Nanophase Technologies Corp.'s compounds are already being used in applications ranging from making floor coatings thin and tough, to making sunscreen apply more smoothly.
Nanophase, an outgrowth of a 1980s research initiative at Argonne National Laboratory, has toiled as a research firm since its founding in 1989. Ten years ago, the company could only produce a few grams of its nanocrystalline powders a day at costs exceeding $1,000 per gram.
Since then, it has reduced costs to, in some instances, pennies a gram. These days, large drums of aluminum oxide and other ultra-fine nanoengineered powders are moved to the shipping dock each day at the small manufacturing plant hidden away in a Burr Ridge business park.
The only customer the company has ever made public is Schering-Plough Corp.'s Dr. Scholl's brand, which uses Nanophase zinc oxide because it is less likely to clog an aerosol can. The zinc oxide - with particles so small they are transparent - is used in sunscreen to eliminate that chalky residue sunbathers hate.
Nanophase's products also make their way into scratch-resistant coatings used, for instance, on floors. With fewer atoms in the nano-product, the coating is less dense, just 40 nanometers thick.
"When you are making something that small, it's smaller than a wavelength of light, so it becomes invisible," said Daniel S. Bilicki, vice president of sales and marketing for Nanophase.

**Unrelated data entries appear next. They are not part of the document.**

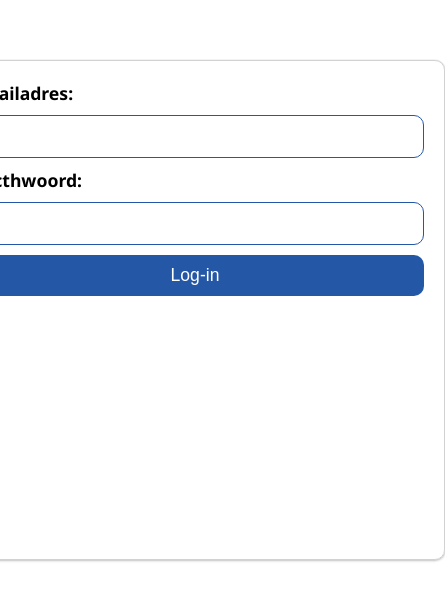
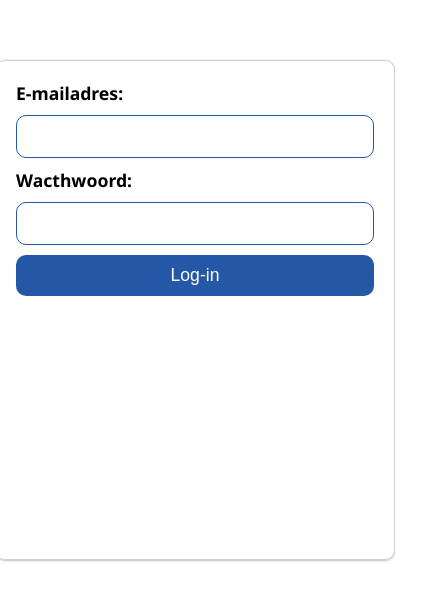
Before and after one commit to AidanMiddel/kaasislekker.nl, a React (Create React App) app: page /login in a window 390 px wide. Shown: the part 112-712 px from the top of the page, 445 px wide, since content can reach past the window. Built offline with nearby package versions, Linux system fonts and the light colour scheme.

Commit message:
fixed login page responsive

```diff
--- a/src/components/loginField/loginField.css
+++ b/src/components/loginField/loginField.css
@@ -9,7 +9,7 @@
 }
 
 .login__section{
-    width: 50rem;
+    width: 40rem;
     height: 50rem;
     flex-direction: column;
     padding: 2rem;
```
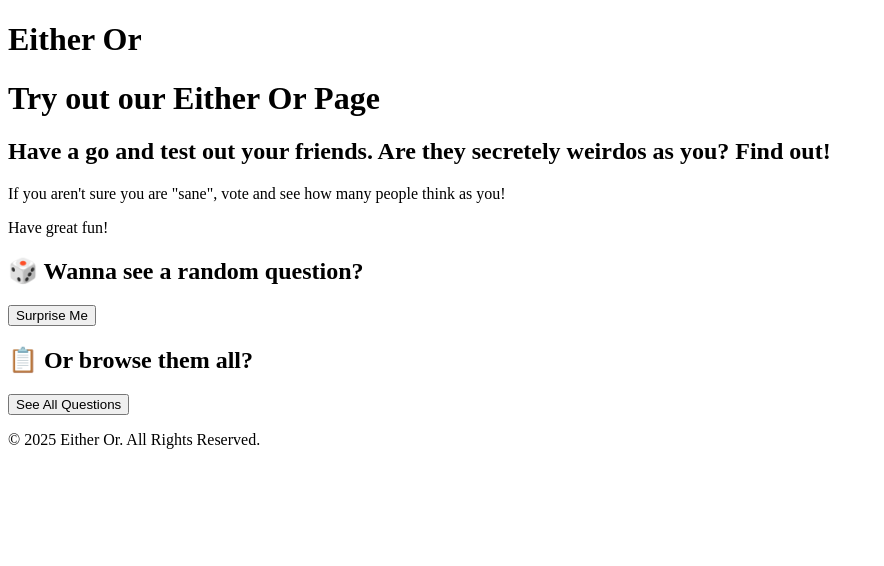
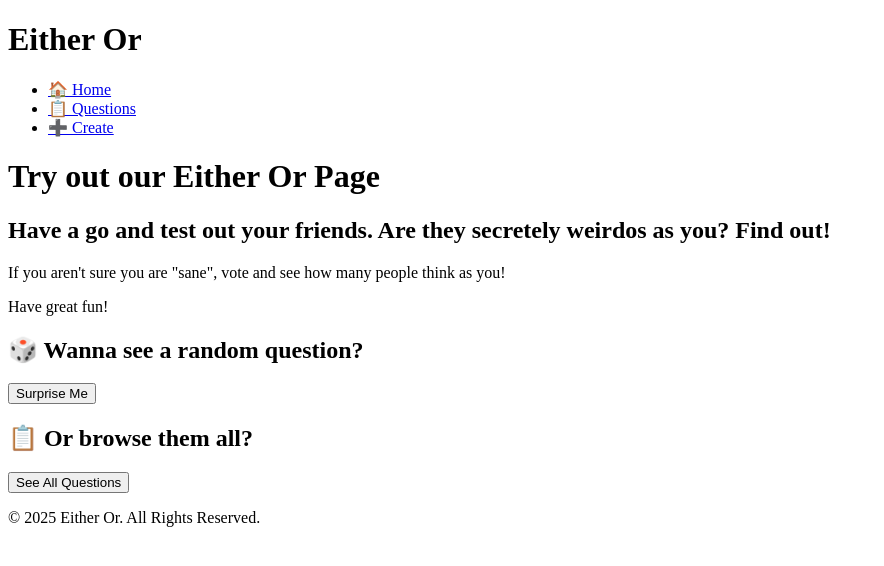
Before and after one commit to Ania58/EitherOr-Frontend, a React (Vite) app: page / in a window 1280 px wide. Shown: the top 566 px of the page, without its empty margins (0-884 px from the left). Built offline with nearby package versions, Linux system fonts and the light colour scheme; no server answers.

Commit message:
create some of the routes in the App.jsx and links to the specific pages inside Header.jsx, test them from the frontend

```diff
--- a/src/App.jsx
+++ b/src/App.jsx
@@ -1,18 +1,32 @@
 import React from "react";
+import { Routes, Route } from "react-router-dom";
 import Header from "./components/layout/Header";
+import Footer from "./components/layout/Footer";
 import MainPage from "./pages/MainPage";
-import Footer from "./components/layout/Footer";
+import CreateQuestion from "./components/questions/CreateQuestion";
+import QuestionList from "./components/questions/QuestionList";
+import QuestionDetails from "./components/questions/QuestionDetails";
+import EditQuestion from "./components/questions/EditQuestion";
+import DeleteQuestion from "./components/questions/DeleteQuestion";
 
 function App() {
-
-
   return (
     <>
-     <Header />
-     <MainPage />
-     <Footer />
+      <Header />
+
+      <Routes>
+        <Route path="/" element={<MainPage />} />
+        <Route path="/questions" element={<QuestionList />} />
+        <Route path="/questions/create" element={<CreateQuestion />} />
+        <Route path="/questions/:id" element={<QuestionDetails />} />
+        <Route path="/questions/:id/edit" element={<EditQuestion />} />
+        <Route path="/questions/:id/delete" element={<DeleteQuestion />} />
+
+      </Routes>
+
+      <Footer />
     </>
-  )
+  );
 }
 
-export default App
+export default App;
--- a/src/components/layout/Header.jsx
+++ b/src/components/layout/Header.jsx
@@ -1,10 +1,16 @@
+import { Link } from "react-router-dom";
+
 
 const Header = () => {
     return (
         <header>
             <h1>Either Or</h1>
             <nav>
-
+                <ul>
+                    <li><Link to="/">🏠 Home</Link></li>
+                    <li><Link to="/questions">📋 Questions</Link></li>
+                    <li><Link to="/questions/create">➕ Create</Link></li>
+                </ul>
             </nav>
         </header>
     )
```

The company went public in November 1997 and saw its stock sag after strong initial interest. After trading at less than $3 a share for more than a year, the share price began climbing in December.
President Clinton then announced in January his National Nanotechnology Initiative, including $500 million for nanotechnology research and education in his 2000 fiscal budget.
"Imagine the possibilities: Materials with 10 times the strength of steel and only a small fraction of the weight, shrinking all the information housed at the Library of Congress into a device the size of a sugar cube," Clinton said at the California Institute of Technology when announcing the plan.
Since then, Nanophase's stock has tripled in value. But executives at Nanophase hesitate giving Clinton all the credit.
President and Chief Executive Officer Joseph E. Cross was brought in about a year ago to take the company from a research mindset into production mode. He expects the company will turn its first profit by the end of next year.
Cross said he joined Nanophase because its long-term prospects include countless applications.
"There are a lot of one-trick ponies," Cross said. "If you make it big on a one-trick pony you soon saturate the market."
Cross says he cannot think of an industry that could not benefit from nanoengineering.
He has built a leadership team and a business plan aimed at developing marketable products easily tweaked for other uses.
The number of patented "reactors" the company uses to superheat metals, vaporizing them into their elemental particles and condensing them using reactive gases, has grown from six when Cross arrived in November 1998 to more than two dozen today.
"We're moving toward serious production capability," said Bilicki, the head of sales and marketing. "We're probably the only company that can deliver ton-type materials instead of kilos."
With no room left for more reactors in its 20,000-square-foot headquarters, Nanophase is negotiating a lease on a former chemical company building in Romeoville that is twice the size. The company plans to keep both buildings.